Home prices in some of California’s most populous cities continue to increase, according to a study from Redfin.

Potential homeowners looking to buy a house in Anaheim, Oakland, San Diego, Los Angeles and Oxnard should be making at least six figures, researchers found.

These metros are the most expensive markets in the country, according to the study.

To afford a home in these cities, people should make:

  • $300,000 if they plan to move to Anaheim
  • $250,000 if they plan to move to Oakland
  • $241,000 if they plan to move to San Diego
  • $237,000 if they plan to move to Los Angeles
  • $233,000 if they plan to move to Oxnard

The high income needed to afford a home in California isn’t just an issue in the Golden State. Researchers found that homebuyers should earn about $115,000 in order to afford a median-price home in the U.S. – about 15% higher than a year ago and more than 50% above the start of the pandemic.
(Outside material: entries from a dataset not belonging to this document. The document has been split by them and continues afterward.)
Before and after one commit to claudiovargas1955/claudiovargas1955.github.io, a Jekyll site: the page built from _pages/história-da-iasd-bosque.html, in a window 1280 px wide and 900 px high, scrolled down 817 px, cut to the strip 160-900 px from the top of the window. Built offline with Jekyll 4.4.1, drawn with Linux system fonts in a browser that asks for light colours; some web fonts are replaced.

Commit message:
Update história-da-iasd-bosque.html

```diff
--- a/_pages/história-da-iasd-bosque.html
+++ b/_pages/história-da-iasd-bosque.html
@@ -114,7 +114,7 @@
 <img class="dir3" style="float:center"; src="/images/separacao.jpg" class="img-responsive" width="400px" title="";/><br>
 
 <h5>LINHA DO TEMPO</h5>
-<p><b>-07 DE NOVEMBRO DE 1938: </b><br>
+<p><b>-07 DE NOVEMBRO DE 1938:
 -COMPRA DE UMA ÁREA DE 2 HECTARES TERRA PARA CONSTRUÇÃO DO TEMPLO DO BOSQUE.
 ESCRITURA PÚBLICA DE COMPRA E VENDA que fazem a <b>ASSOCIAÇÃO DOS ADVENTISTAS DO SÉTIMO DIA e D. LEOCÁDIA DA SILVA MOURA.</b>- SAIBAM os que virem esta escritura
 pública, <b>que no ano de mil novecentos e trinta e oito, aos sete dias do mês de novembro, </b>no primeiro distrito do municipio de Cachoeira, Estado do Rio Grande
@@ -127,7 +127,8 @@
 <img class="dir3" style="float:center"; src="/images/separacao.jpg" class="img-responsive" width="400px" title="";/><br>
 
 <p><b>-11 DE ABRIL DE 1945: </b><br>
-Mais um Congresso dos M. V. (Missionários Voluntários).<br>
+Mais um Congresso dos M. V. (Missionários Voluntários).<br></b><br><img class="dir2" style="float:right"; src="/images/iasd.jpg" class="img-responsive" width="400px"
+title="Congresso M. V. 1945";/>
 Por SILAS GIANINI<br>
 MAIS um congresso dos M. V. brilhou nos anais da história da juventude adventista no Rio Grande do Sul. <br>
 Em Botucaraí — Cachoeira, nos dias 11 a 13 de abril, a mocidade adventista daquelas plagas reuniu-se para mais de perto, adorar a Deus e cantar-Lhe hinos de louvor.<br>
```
The $115,000 salary is the “highest annual income necessary to afford a home on record,” according to the study.

The study also noted that mortgage rates are at an all-time high, with the average monthly payment being $2,866, a 20% increase from the previous year.

“In a homebuyer’s ideal world, rising mortgage rates would push demand and home prices down enough to make up for high-interest payments. But that’s not what’s happening now: Although new listings are ticking up slightly, inventory is still near record lows as homeowners hang onto their low mortgage rates—and that’s propping up prices,” Redfin Economics Research Lead Chen Zhao said in a statement.
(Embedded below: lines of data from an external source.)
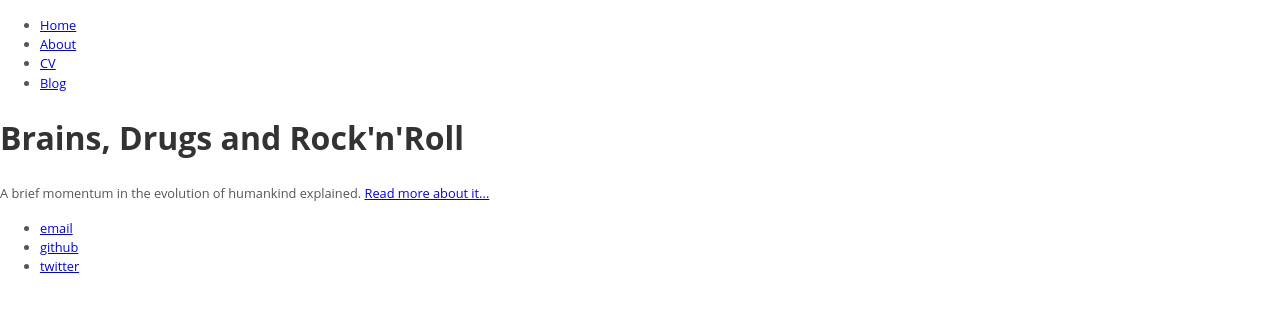
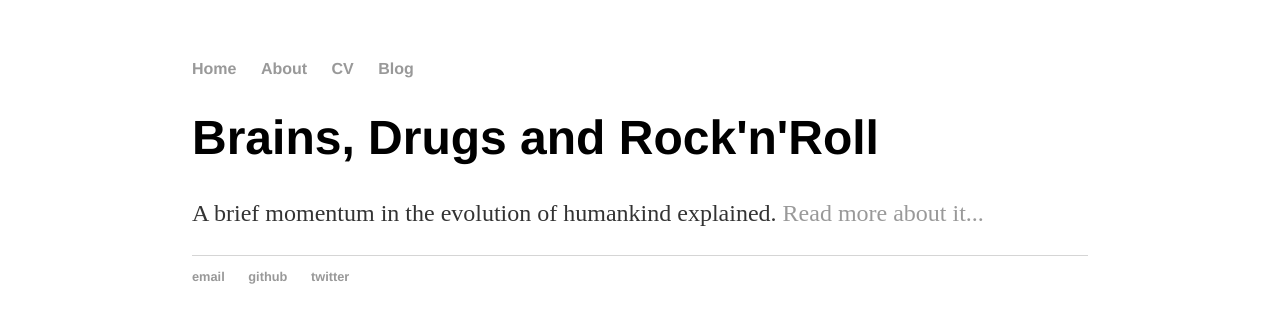
Before and after one commit to aniv0s/aniv0s.github.io, a Jekyll site: the page built from index.html, in a window 1280 px wide. Shown: the top 323 px of the page. Built offline with Jekyll 4.4.1, drawn with Linux system fonts in a browser that asks for light colours.

Commit message:
Update default.html

```diff
--- a/_layouts/default.html
+++ b/_layouts/default.html
@@ -3,7 +3,7 @@
 		<head>
 			<title>{{ page.title }}</title>
 			<!-- link to main stylesheet -->
-			<link rel="stylesheet" type="text/css" href="/css/base.css">
+			<link rel="stylesheet" type="text/css" href="/css/main.css">
 		</head>
 		<body>
 			<nav>
```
Zhao explained that people interested in owning a home now should consider purchasing a condo or townhouse, which are typically less expensive than single-family homes. Moving to states with more affordable home prices is also an option, according to Zhao.

However, it’s not impossible to purchase a home in California entirely. A June study from Go Banking Rates found that people with a fixed budget but location flexibility can buy a home for less than $200,000 in the Golden State.